Colombian Coffee Vs. Ethiopian Coffee: The Differences
|Colombian Coffee||Ethiopian Coffee|
|Low acidity levels.||More acidic.|
|Flavor profile tends to be sweeter, having caramel or chocolate notes with nutty, smoky, and or floral hints.||Generally, the flavor profile leans more fruity and tangy with notes of wine, citrus fruits, and berries. Some variants have grassy and floral undertones.|
|Usually wet-processed, meaning the cherries were removed before the coffee beans were dried.||Usually dry-processed, meaning the beans were dried with the cherries intact.|
What Is Better About Colombian Coffee?
The flavor of Colombian coffee will depend on which region the beans were grown and how they were processed and roasted. Those grown in the northern regions tend to be full-bodied and thicker in texture, with the sweet notes of chocolate and caramel more apparent. Coffee harvested in the southern regions grows in higher altitudes, raising its acidity levels (albeit not as high as the Ethiopian) and making the flavor fruitier.
Despite these factors, its taste and texture closely resemble that of a traditional cup of Joe with extra steps. This allows your palate to adjust easily to the flavor. If you have decided as early as now to go for Colombian coffee, you might want to check out our list of the best Colombian coffee brands of 2022 and get your money’s worth!
What Is Better About Ethiopian Coffee?
Ethiopian coffee is what you may call diverse and complex. As the country is deemed the birthplace of coffee, you can expect that most, if not all, of the regions have their own variants of beans with different flavor profiles and notes. Such is their love for java that Ethiopians have a traditional coffee ceremony at certain times of the day where they convene to discuss any state of affairs.

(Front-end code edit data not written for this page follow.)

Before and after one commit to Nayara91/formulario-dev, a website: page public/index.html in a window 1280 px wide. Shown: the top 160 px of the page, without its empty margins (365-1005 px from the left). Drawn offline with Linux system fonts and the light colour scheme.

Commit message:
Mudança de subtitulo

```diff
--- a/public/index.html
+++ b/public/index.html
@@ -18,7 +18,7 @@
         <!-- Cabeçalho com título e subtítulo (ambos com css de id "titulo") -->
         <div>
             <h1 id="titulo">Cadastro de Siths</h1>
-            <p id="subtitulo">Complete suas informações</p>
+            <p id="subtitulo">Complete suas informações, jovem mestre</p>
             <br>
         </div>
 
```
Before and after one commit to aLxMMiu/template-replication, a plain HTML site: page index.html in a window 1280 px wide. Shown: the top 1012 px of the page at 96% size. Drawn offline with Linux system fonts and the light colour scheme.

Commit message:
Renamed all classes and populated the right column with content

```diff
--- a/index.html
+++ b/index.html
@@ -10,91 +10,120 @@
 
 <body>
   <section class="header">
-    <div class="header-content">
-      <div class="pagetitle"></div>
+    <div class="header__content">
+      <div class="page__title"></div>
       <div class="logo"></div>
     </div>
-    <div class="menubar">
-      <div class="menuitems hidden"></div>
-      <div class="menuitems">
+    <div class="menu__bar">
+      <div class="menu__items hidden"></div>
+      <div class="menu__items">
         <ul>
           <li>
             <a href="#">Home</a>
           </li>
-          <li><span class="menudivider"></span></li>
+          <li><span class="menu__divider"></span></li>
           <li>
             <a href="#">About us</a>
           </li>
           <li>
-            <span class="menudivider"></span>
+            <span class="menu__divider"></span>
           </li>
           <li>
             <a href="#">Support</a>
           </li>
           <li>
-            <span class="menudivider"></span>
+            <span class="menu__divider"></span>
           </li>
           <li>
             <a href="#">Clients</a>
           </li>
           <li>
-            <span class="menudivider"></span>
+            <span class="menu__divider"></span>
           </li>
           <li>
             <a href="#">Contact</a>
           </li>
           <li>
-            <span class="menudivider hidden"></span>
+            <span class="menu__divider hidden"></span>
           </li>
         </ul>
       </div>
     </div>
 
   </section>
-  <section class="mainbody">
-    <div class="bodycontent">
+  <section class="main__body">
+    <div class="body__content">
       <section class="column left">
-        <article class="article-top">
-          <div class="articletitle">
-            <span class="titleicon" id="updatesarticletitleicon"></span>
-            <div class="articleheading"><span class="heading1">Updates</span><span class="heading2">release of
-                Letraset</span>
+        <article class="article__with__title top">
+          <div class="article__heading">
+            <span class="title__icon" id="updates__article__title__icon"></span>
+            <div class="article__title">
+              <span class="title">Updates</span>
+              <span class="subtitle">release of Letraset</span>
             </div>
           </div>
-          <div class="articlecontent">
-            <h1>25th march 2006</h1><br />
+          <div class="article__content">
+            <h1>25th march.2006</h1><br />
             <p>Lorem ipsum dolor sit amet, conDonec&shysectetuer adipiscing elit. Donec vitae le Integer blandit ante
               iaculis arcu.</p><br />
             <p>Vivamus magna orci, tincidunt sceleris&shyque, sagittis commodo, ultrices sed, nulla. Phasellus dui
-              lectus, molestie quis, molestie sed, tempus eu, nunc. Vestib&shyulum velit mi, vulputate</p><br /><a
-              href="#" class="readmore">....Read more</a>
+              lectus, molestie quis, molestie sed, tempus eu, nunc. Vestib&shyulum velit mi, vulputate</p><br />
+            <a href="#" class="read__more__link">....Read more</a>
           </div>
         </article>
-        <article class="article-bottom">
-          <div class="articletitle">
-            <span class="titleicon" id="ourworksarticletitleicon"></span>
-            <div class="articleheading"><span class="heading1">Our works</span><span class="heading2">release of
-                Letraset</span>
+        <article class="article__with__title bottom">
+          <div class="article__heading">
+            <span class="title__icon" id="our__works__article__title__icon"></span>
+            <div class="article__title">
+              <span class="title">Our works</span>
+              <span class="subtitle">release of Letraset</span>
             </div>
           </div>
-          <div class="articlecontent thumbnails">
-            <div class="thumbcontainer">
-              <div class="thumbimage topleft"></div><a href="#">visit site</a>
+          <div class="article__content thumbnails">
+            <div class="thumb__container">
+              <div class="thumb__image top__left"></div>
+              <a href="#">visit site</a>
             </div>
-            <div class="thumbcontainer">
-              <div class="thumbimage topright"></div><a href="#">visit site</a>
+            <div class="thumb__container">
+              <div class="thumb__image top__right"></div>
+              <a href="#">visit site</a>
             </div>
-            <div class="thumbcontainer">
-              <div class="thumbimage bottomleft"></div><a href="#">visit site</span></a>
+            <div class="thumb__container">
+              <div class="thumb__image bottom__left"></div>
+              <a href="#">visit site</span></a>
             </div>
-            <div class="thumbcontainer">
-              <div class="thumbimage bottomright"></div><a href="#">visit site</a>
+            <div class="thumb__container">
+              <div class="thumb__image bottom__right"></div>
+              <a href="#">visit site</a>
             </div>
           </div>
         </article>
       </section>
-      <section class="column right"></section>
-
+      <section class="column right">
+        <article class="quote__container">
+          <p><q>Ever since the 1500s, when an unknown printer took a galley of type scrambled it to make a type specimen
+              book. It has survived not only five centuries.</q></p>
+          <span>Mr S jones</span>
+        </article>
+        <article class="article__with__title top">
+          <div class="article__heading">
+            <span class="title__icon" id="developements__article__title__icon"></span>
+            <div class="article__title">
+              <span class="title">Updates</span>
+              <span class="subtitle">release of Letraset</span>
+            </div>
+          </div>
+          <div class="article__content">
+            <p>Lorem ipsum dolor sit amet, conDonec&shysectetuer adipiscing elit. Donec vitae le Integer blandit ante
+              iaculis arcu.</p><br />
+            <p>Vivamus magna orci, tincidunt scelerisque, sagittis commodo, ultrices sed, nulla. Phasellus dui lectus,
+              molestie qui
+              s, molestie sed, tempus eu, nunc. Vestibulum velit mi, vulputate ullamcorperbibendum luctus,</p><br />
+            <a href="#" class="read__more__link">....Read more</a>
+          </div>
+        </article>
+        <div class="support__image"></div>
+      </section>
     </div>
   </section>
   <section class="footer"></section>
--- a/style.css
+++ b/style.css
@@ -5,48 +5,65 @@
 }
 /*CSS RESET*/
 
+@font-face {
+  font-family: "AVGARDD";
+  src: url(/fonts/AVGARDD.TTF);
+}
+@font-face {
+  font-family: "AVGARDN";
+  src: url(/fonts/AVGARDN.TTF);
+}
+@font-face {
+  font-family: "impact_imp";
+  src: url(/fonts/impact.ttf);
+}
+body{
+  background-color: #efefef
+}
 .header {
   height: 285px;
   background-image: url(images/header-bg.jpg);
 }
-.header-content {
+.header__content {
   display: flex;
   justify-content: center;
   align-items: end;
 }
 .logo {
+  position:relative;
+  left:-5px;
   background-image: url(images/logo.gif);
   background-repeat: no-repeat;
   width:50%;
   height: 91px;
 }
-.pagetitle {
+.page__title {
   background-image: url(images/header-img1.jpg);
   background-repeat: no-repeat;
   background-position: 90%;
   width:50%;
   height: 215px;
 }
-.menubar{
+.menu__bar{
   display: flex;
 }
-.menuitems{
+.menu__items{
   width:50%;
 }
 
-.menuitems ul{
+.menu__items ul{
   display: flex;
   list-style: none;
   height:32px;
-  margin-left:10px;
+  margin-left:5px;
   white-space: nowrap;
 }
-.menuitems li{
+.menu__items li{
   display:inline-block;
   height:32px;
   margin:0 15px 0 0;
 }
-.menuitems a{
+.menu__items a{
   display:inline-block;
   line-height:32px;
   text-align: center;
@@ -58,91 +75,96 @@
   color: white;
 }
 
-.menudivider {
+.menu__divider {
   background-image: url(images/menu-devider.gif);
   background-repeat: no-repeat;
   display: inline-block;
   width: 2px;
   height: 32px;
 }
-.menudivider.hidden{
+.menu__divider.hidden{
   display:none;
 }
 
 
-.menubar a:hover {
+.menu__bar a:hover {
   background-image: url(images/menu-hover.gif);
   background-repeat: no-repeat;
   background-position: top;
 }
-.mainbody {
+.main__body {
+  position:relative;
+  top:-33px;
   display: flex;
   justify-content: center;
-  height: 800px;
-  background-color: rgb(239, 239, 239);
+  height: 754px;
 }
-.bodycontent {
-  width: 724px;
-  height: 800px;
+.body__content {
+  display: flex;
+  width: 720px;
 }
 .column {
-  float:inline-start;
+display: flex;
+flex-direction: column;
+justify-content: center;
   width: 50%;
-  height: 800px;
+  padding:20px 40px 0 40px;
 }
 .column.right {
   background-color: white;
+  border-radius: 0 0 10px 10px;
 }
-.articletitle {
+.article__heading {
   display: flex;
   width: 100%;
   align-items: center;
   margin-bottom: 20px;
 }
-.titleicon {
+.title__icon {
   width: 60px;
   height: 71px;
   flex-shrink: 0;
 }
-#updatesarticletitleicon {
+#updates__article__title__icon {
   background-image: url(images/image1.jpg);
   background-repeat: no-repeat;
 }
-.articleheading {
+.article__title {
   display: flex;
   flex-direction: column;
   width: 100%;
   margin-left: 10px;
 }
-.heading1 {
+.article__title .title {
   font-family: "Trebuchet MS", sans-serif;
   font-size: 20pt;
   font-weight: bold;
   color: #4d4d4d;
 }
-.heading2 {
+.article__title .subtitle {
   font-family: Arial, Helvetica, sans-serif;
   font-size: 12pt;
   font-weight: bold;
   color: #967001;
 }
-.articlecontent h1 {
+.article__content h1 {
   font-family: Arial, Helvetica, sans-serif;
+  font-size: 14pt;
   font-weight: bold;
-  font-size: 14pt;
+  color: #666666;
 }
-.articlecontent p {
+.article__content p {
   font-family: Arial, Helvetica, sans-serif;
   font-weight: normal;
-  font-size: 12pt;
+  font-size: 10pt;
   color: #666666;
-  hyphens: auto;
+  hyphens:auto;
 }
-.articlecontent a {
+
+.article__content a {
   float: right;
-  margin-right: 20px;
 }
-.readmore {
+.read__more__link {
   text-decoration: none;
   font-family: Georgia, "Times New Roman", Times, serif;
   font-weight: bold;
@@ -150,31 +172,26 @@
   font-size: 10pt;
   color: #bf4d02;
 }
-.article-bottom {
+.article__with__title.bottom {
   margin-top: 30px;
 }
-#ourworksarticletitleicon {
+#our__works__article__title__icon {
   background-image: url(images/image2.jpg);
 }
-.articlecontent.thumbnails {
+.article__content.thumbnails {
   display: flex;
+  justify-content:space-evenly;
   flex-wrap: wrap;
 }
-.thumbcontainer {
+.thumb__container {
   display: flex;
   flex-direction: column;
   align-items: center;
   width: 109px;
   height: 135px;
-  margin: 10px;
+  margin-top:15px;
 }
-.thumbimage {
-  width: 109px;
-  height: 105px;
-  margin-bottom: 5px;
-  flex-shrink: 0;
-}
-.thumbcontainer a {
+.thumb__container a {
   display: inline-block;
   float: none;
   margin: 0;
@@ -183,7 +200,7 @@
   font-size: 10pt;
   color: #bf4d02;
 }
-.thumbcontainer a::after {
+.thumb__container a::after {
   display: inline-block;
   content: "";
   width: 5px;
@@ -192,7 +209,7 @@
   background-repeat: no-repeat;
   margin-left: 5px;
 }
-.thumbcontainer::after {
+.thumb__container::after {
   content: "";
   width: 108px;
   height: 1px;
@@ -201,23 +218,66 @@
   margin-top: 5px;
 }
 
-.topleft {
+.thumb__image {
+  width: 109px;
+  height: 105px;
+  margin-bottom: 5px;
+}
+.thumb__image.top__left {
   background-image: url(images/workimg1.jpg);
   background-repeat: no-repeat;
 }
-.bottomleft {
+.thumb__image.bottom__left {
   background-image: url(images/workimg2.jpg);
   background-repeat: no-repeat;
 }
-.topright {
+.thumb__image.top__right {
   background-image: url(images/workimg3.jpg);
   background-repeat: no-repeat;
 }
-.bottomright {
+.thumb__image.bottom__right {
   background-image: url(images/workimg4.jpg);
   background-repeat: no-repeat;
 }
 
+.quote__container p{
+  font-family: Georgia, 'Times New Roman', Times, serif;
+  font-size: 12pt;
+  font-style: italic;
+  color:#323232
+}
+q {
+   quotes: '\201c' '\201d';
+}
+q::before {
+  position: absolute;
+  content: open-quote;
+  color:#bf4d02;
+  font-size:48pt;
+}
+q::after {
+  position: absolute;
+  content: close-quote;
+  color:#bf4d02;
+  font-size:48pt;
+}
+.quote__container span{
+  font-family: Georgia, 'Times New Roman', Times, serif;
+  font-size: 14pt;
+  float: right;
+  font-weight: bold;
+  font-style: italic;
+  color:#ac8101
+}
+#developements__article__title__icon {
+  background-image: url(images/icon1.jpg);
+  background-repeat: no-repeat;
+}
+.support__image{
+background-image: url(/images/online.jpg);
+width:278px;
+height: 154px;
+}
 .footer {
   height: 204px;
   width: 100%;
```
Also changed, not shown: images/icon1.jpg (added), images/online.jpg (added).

Coffee lovers will agree that Ethiopian coffee is bolder and more robust. When processed naturally, the bright, fruity, and wine-like flavor is highlighted. When wet-processed, floral and herbal hints tend to be the most prominent.
As these coffee beans are delicate, the type of roast and how it is brewed will dictate which notes and undertones will come out. For instance, a medium to medium-dark slow roast will bring out more flavor from an Ethiopian coffee bean compared to Colombian, which is more forgiving. It is not overwhelmingly bitter, as the profile suggests, as the complex notes of the beans work together to bring a delicious cup with every brew.
Who Should Get Colombian Coffee (And Why)?
Coffee lovers looking for the traditional flavor of coffee with an added twist will love Colombian coffee. Due to its low acidity levels, it is an ideal cup of Joe for those that suffer from hyperacidity. Additionally, because of its chocolate and caramel notes, Colombian coffee is perfect for those with a sweet tooth.
Who Should Get Ethiopian Coffee (And Why)?
Those who love getting a brewed awakening, especially in the morning, might want to opt for Ethiopian coffee. The robustness and complexity of the flavor this java brings make for an exciting and unique experience that every coffee lover will enjoy. Want to learn more about Ethiopian java? You can check out our piece on Geisha coffee!